Stored dataset items:
---------------

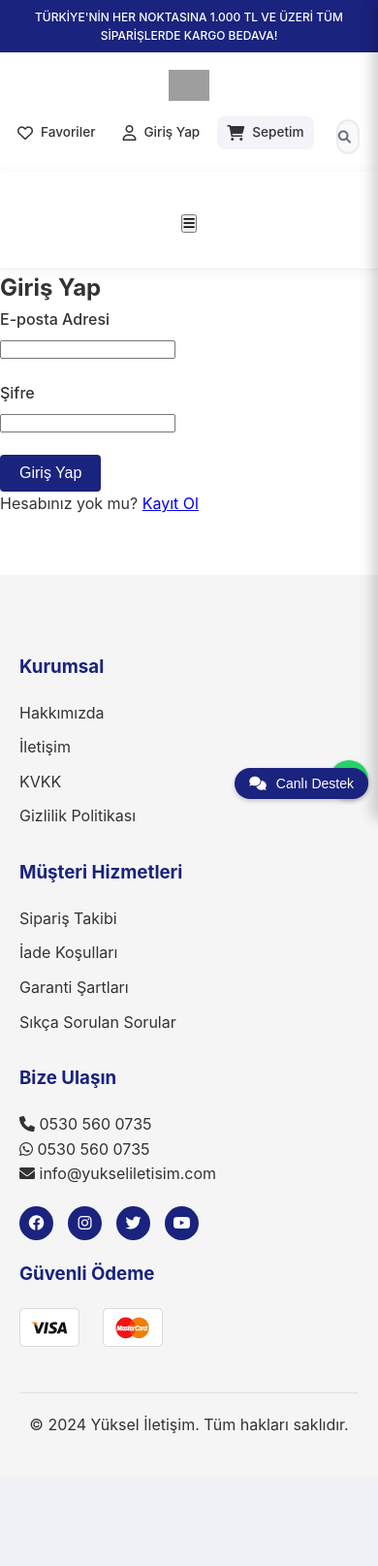
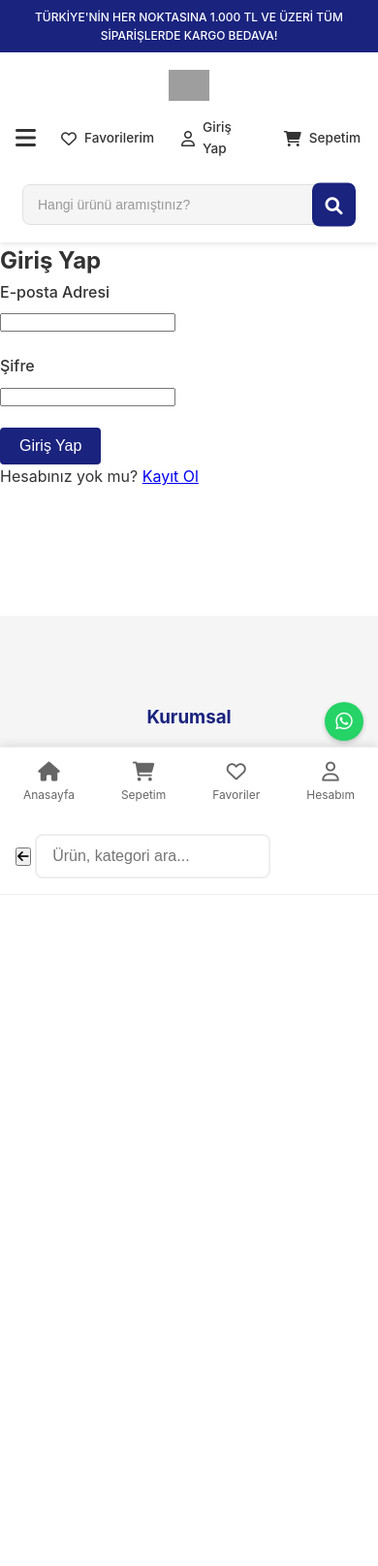
Before and after one commit to furkandetseli/yukseliletisim, a Flask app: a page that uses backend/templates/base.html in a window 390 px wide. Shown: the whole page at 97% size. Before the commit the page ends 1478 px from the top, so only its background shows below. Run offline with Flask 3, Linux system fonts and the light colour scheme; some libraries are stand-ins or nearby versions; grey boxes are pictures that could not be loaded.

Commit message:
mobile tasarım için güncellemeler

```diff
--- a/backend/static/css/responsive.css
+++ b/backend/static/css/responsive.css
@@ -0,0 +1,348 @@
+/* Mobil için varsayılan stiller */
+.mobile-menu-button {
+    display: none;
+}
+
+.mobile-search {
+    display: none;
+}
+
+/* 768px altındaki cihazlar için mobil stiller */
+@media (max-width: 768px) {
+    /* Header düzenlemeleri */
+    .top-bar {
+        display: none;
+    }
+
+    /* Main header düzenlemeleri */
+    .main-header {
+        position: sticky;
+        top: 0;
+        z-index: 990;
+        background: white;
+        box-shadow: 0 2px 5px rgba(0,0,0,0.1);
+    }
+
+    .header-container {
+        padding: 10px 15px;
+    }
+
+    .logo img {
+        height: 40px;
+    }
+
+    /* Mobil menü butonu */
+    .mobile-menu-button {
+        display: block;
+        background: none;
+        border: none;
+        font-size: 24px;
+        padding: 8px;
+        color: #333;
+        cursor: pointer;
+    }
+
+    /* Masaüstü nav gizleme */
+    .main-nav {
+        display: none;
+    }
+
+    /* Mobil arama alanı */
+    .search-form {
+        display: flex;
+        gap: 10px;
+        width: 100%;
+    }
+
+    .search-input {
+        flex: 1;
+        padding: 12px 15px;
+        border: 1px solid #e0e0e0;
+        border-radius: 8px;
+        font-size: 14px;
+        color: #333;
+        background: #f5f5f5;
+    }
+
+    .search-input::placeholder {
+        color: #999;
+    }
+
+    .search-input:focus {
+        outline: none;
+        border-color: #1a237e;
+        background: white;
+    }
+
+    .search-button {
+        width: 45px;
+        height: 45px;
+        background: #1a237e;
+        color: white;
+        border: none;
+        border-radius: 8px;
+        display: flex;
+        align-items: center;
+        justify-content: center;
+        cursor: pointer;
+        transition: all 0.3s ease;
+    }
+
+    .search-button:hover {
+        background: #151b60;
+        transform: translateY(-1px);
+    }
+
+    .search-button:active {
+        transform: translateY(1px);
+    }
+
+    .search-button i {
+        font-size: 18px;
+    }
+
+
+    /* Mobil menü */
+    .mobile-menu {
+        position: fixed;
+        top: 0;
+        left: -100%;
+        width: 80%;
+        max-width: 300px;
+        height: 100vh;
+        background: #fff;
+        z-index: 1000;
+        transition: left 0.3s ease;
+        box-shadow: 2px 0 5px rgba(0,0,0,0.1);
+        overflow-y: auto;
+    }
+
+    .mobile-menu.active {
+        left: 0;
+    }
+
+    .mobile-menu-header {
+        display: flex;
+        justify-content: space-between;
+        align-items: center;
+        padding: 15px;
+        background: #1a237e;
+        color: white;
+    }
+
+    .mobile-menu-content {
+        padding: 15px;
+    }
+
+    /* Mobil menü liste öğeleri */
+    .mobile-nav-item {
+        border-bottom: 1px solid #eee;
+    }
+
+    .mobile-nav-header {
+        display: flex;
+        justify-content: space-between;
+        align-items: center;
+        padding: 12px 15px;
+    }
+
+    .mobile-nav-header a {
+        color: #333;
+        text-decoration: none;
+        font-size: 15px;
+        flex: 1;
+    }
+
+    .mobile-submenu {
+        display: none;
+        background: #f8f9fa;
+        padding-left: 15px;
+    }
+
+    .mobile-submenu.active {
+        display: block;
+    }
+
+    .mobile-submenu a {
+        display: block;
+        padding: 12px 15px;
+        color: #666;
+        text-decoration: none;
+        border-bottom: 1px solid #eee;
+    }
+
+    /* Bottom Navigation */
+    .bottom-nav {
+        position: fixed;
+        bottom: 0;
+        left: 0;
+        width: 100%;
+        background: white;
+        padding: 10px 0;
+        border-top: 1px solid #eee;
+        box-shadow: 0 -2px 10px rgba(0,0,0,0.1);
+        z-index: 1000;
+        display: flex;
+        justify-content: space-around;
+        align-items: center;
+    }
+
+    .bottom-nav-item {
+        color: #666;
+        text-decoration: none;
+        display: flex;
+        flex-direction: column;
+        align-items: center;
+        gap: 4px;
+        padding: 5px 0;
+        position: relative;
+    }
+
+    .bottom-nav-item i {
+        font-size: 20px;
+    }
+
+    .bottom-nav-item span {
+        font-size: 12px;
+    }
+
+    /* Bottom nav rozet (badge) */
+    .bottom-nav-badge {
+        position: absolute;
+        top: -5px;
+        right: -5px;
+        background: #e31837;
+        color: white;
+        font-size: 10px;
+        min-width: 18px;
+        height: 18px;
+        border-radius: 9px;
+        display: flex;
+        align-items: center;
+        justify-content: center;
+        padding: 0 5px;
+    }
+    /* Mobil arama alanı */
+    .mobile-search {
+        position: fixed;
+        top: 0;
+        left: 0;
+        right: 0;
+        bottom: 0;
+        background: white;
+        z-index: 2000;
+        transform: translateY(100%);
+        transition: transform 0.3s ease;
+        display: block;
+    }
+
+    .mobile-search.active {
+        transform: translateY(0);
+    }
+
+    .mobile-search-header {
+        padding: 16px;
+        border-bottom: 1px solid #eee;
+    }
+
+    .mobile-search-form {
+        display: flex;
+        gap: 10px;
+        margin-top: 10px;
+    }
+
+    .mobile-search-input {
+        flex: 1;
+        padding: 12px 16px;
+        border: 2px solid #eee;
+        border-radius: 8px;
+        font-size: 16px;
+    }
+
+    .mobile-search-button {
+        padding: 0 20px;
+        background: #1a237e;
+        color: white;
+        border: none;
+        border-radius: 8px;
+    }
+
+    .mobile-search-content {
+        padding: 20px 16px;
+    }
+
+    /* Popüler aramalar bölümü */
+    .popular-searches h4 {
+        margin-bottom: 12px;
+        color: #333;
+        font-size: 16px;
+    }
+
+    .search-tags {
+        display: flex;
+        flex-wrap: wrap;
+        gap: 8px;
+    }
+
+    .search-tags a {
+        background: #f5f5f5;
+        padding: 8px 16px;
+        border-radius: 20px;
+        color: #333;
+        text-decoration: none;
+        font-size: 14px;
+    }
+
+    /* Ana içerik düzenlemeleri */
+    main {
+        padding-bottom: 70px;
+    }
+
+    .container {
+        padding: 10px;
+    }
+
+    /* Ürün grid düzenlemeleri */
+    .product-grid {
+        grid-template-columns: repeat(2, 1fr);
+        gap: 10px;
+    }
+
+    .product-card {
+        margin-bottom: 15px;
+    }
+
+    /* Footer düzenlemeleri */
+    .footer-content {
+        grid-template-columns: 1fr;
+        gap: 30px;
+        padding: 20px;
+    }
+
+    .footer-section {
+        text-align: center;
+    }
+
+    .social-media {
+        justify-content: center;
+    }
+
+    /* Float butonlar için düzenleme */
+    .whatsapp-float {
+        bottom: 80px;
+        right: 15px;
+    }
+
+    .live-chat-float {
+        display: none;
+    }
+}
+
+/* Tablet ve masaüstü için gizlenecek elementler */
+@media (min-width: 769px) {
+    .bottom-nav,
+    .mobile-menu-button,
+    .mobile-search {
+        display: none;
+    }
+}
--- a/backend/static/js/main.js
+++ b/backend/static/js/main.js
@@ -1,14 +1,57 @@
 document.addEventListener('DOMContentLoaded', function() {
     const menuToggle = document.getElementById('menuToggle');
-    const mobileMenu = document.getElementById('mobileMenu');
     const closeMenu = document.querySelector('.close-menu');
     const toggleButtons = document.querySelectorAll('.toggle-submenu');
-
+    const mobileMenuButton = document.getElementById('mobileMenuButton');
+    const mobileMenu = document.getElementById('mobileMenu');
     // Overlay oluştur
     const overlay = document.createElement('div');
     overlay.className = 'menu-overlay';
     document.body.appendChild(overlay);
+    // Menü açma/kapama
+    mobileMenuButton.addEventListener('click', function() {
+        mobileMenu.classList.add('active');
+        document.body.style.overflow = 'hidden';
+    });
 
+    closeMenu.addEventListener('click', function() {
+        mobileMenu.classList.remove('active');
+        document.body.style.overflow = '';
+    });
+
+    // Arama açma/kapama
+    searchToggle.addEventListener('click', function() {
+        mobileSearch.classList.add('active');
+        document.body.style.overflow = 'hidden';
+    });
+
+    closeSearch.addEventListener('click', function() {
+        mobileSearch.classList.remove('active');
+        document.body.style.overflow = '';
+    });
+
+    // Alt kategorileri açma/kapama
+    toggleButtons.forEach(button => {
+        button.addEventListener('click', function() {
+            const submenu = this.closest('.mobile-nav-item').querySelector('.mobile-submenu');
+            submenu.classList.toggle('active');
+
+            // İkon değiştirme
+            const icon = this.querySelector('i');
+            icon.classList.toggle('fa-plus');
+            icon.classList.toggle('fa-minus');
+        });
+    });
+
+    // Sayfa dışına tıklandığında menüyü kapat
+    document.addEventListener('click', function(e) {
+        if (mobileMenu.classList.contains('active') &&
+            !mobileMenu.contains(e.target) &&
+            !mobileMenuButton.contains(e.target)) {
+            mobileMenu.classList.remove('active');
+            document.body.style.overflow = '';
+        }
+    });
     menuToggle.addEventListener('click', function() {
         mobileMenu.classList.add('active');
         overlay.classList.add('active');
--- a/backend/templates/base.html
+++ b/backend/templates/base.html
@@ -11,6 +11,8 @@
     <link rel="stylesheet" href="{{ url_for('static', filename='css/main.css') }}">
     <link rel="stylesheet" href="{{ url_for('static', filename='css/product.css') }}">
     <link rel="stylesheet" href="{{ url_for('static', filename='css/cart.css') }}">
+    <link rel="stylesheet" href="{{ url_for('static', filename='css/responsive.css') }}">
+
     {% block extra_css %}{% endblock %}
 </head>
 <body>
@@ -77,13 +79,17 @@
 
             <!-- Kullanıcı Menüsü -->
             <div class="user-menu">
-                <a href="{{ url_for('index') }}" class="menu-item">
+                <!-- Mobil Menü Butonu -->
+                <button class="mobile-menu-button" id="mobileMenuButton">
+                    <i class="fas fa-bars"></i>
+                </button>
+
+                <a href="#" class="menu-item">
                     <i class="far fa-heart"></i>
-                    <span>Favoriler</span>
+                    <span>Favorilerim</span>
                 </a>
-
                 {% if current_user.is_authenticated %}
-                <a href="{{ url_for('index') }}" class="menu-item">
+                    <a href="#" class="menu-item">
                         <i class="far fa-user"></i>
                         <span>Hesabım</span>
                     </a>
@@ -93,12 +99,11 @@
                         <span>Giriş Yap</span>
                     </a>
                 {% endif %}
-
-                <a href="{{ url_for('cart') }}" class="menu-item cart">
+                <a href="{{ url_for('cart') }}" class="menu-item">
                     <i class="fas fa-shopping-cart"></i>
                     <span>Sepetim</span>
                     {% if cart_count and cart_count > 0 %}
-                    <span class="cart-count">{{ cart_count }}</span>
+                        <div class="cart-count">{{ cart_count }}</div>
                     {% endif %}
                 </a>
             </div>
@@ -111,13 +116,6 @@
     <nav class="main-nav">
         <div class="container">
             <div class="nav-wrapper">
-                <!-- Mobil Menu Butonu -->
-                <div class="mobile-nav-toggle">
-                    <button id="menuToggle">
-                        <i class="fas fa-bars"></i>
-                    </button>
-                </div>
-
                 <!-- Ana Menu -->
                 <ul class="nav-list">
                     {% for category in categories %}
@@ -243,37 +195,89 @@
                         {% endif %}
                     </div>
                     {% if category.children.count() > 0 %}
-                    <ul class="mobile-submenu">
+                    <div class="mobile-submenu">
                         {% for subcategory in category.children %}
-                        <li>
-                            <div class="submenu-header">
                         <a href="{{ url_for('category_products', category_name=subcategory.name) }}">
                             {{ subcategory.name }}
                         </a>
-                                {% if subcategory.children.count() > 0 %}
-                                <button class="toggle-submenu">
-                                    <i class="fas fa-plus"></i>
-                                </button>
+                        {% endfor %}
+                    </div>
                     {% endif %}
                 </div>
-                            {% if subcategory.children.count() > 0 %}
-                            <ul class="mobile-submenu-l2">
-                                {% for sub_sub in subcategory.children %}
-                                <li>
-                                    <a href="{{ url_for('category_products', category_name=sub_sub.name) }}">
-                                        {{ sub_sub.name }}
+                {% endfor %}
+            </nav>
+        </div>
+    </div>
+
+    <!-- Mobil Arama -->
+    <div class="mobile-search" id="mobileSearch">
+        <div class="mobile-search-header">
+            <button class="close-search">
+                <i class="fas fa-arrow-left"></i>
+            </button>
+            <form action="{{ url_for('search') }}" method="GET" class="mobile-search-form">
+                <input type="text"
+                    name="q"
+                    class="mobile-search-input"
+                    placeholder="Ne aramıştınız? (örn. iPhone 13 kılıf, AirPods...)">
+                <button type="submit" class="mobile-search-button">
+                    <i class="fas fa-search"></i>
+                </button>
+            </form>
+        </div>
+        <div class="mobile-search-content">
+            <div class="popular-searches">
+                <h4>Popüler Aramalar</h4>
+                <div class="search-tags">
+                    <a href="#">iPhone 13 Kılıf</a>
+                    <a href="#">AirPods</a>
+                    <a href="#">Samsung Şarj Aleti</a>
+                    <a href="#">Powerbank</a>
+                </div>
+            </div>
+        </div>
+    </div>
+
+    <!-- Bottom Navigation -->
+    <nav class="bottom-nav">
+        <a href="#" class="bottom-nav-item" id="searchToggle">
+            <div class="bottom-search-bar">
+                <i class="fas fa-search"></i>
+                <span>Ne aramıştınız?</span>
+            </div>
         </a>
-                                </li>
-                                {% endfor %}
-                            </ul>
+    </nav>
+
+    <!-- Bottom Navigation -->
+    <nav class="bottom-nav">
+        <a href="{{ url_for('index') }}" class="bottom-nav-item">
+            <i class="fas fa-home"></i>
+            <span>Anasayfa</span>
+        </a>
+        <a href="{{ url_for('cart') }}" class="bottom-nav-item">
+            <i class="fas fa-shopping-cart"></i>
+            <span>Sepetim</span>
+            {% if cart_count and cart_count > 0 %}
+                <span class="bottom-nav-badge">{{ cart_count }}</span>
             {% endif %}
-                        </li>
-                        {% endfor %}
-                    </ul>
-                    {% endif %}
-                </li>
-                {% endfor %}
-            </ul>
+        </a>
+        <a href="#" class="bottom-nav-item">
+            <i class="far fa-heart"></i>
+            <span>Favoriler</span>
+        </a>
+        <a href="{{ url_for('login') }}" class="bottom-nav-item">
+            <i class="far fa-user"></i>
+            <span>Hesabım</span>
+        </a>
+    </nav>
+
+    <!-- Mobil Arama -->
+    <div class="mobile-search" id="mobileSearch">
+        <div class="mobile-search-header">
+            <button class="close-search">
+                <i class="fas fa-arrow-left"></i>
+            </button>
+            <input type="text" class="mobile-search-input" placeholder="Ürün, kategori ara...">
         </div>
     </div>
     <!-- Ana İçerik -->
```
Also changed, not shown: other parts of backend/templates/base.html (+13 -59 lines), backend/routes/admin.py (+75 -23 lines), backend/database/database.sqlite. Lines whose indentation alone changed are shown as unchanged.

---------------

TASK STATEMENT
Only the lines containing "const" are needed; copy each of them from the data.

ANSWER SPACE
     const menuToggle = document.getElementById('menuToggle');
-    const mobileMenu = document.getElementById('mobileMenu');
     const closeMenu = document.querySelector('.close-menu');
     const toggleButtons = document.querySelectorAll('.toggle-submenu');
+    const mobileMenuButton = document.getElementById('mobileMenuButton');
+    const mobileMenu = document.getElementById('mobileMenu');
     const overlay = document.createElement('div');
+            const submenu = this.closest('.mobile-nav-item').querySelector('.mobile-submenu');
+            const icon = this.querySelector('i');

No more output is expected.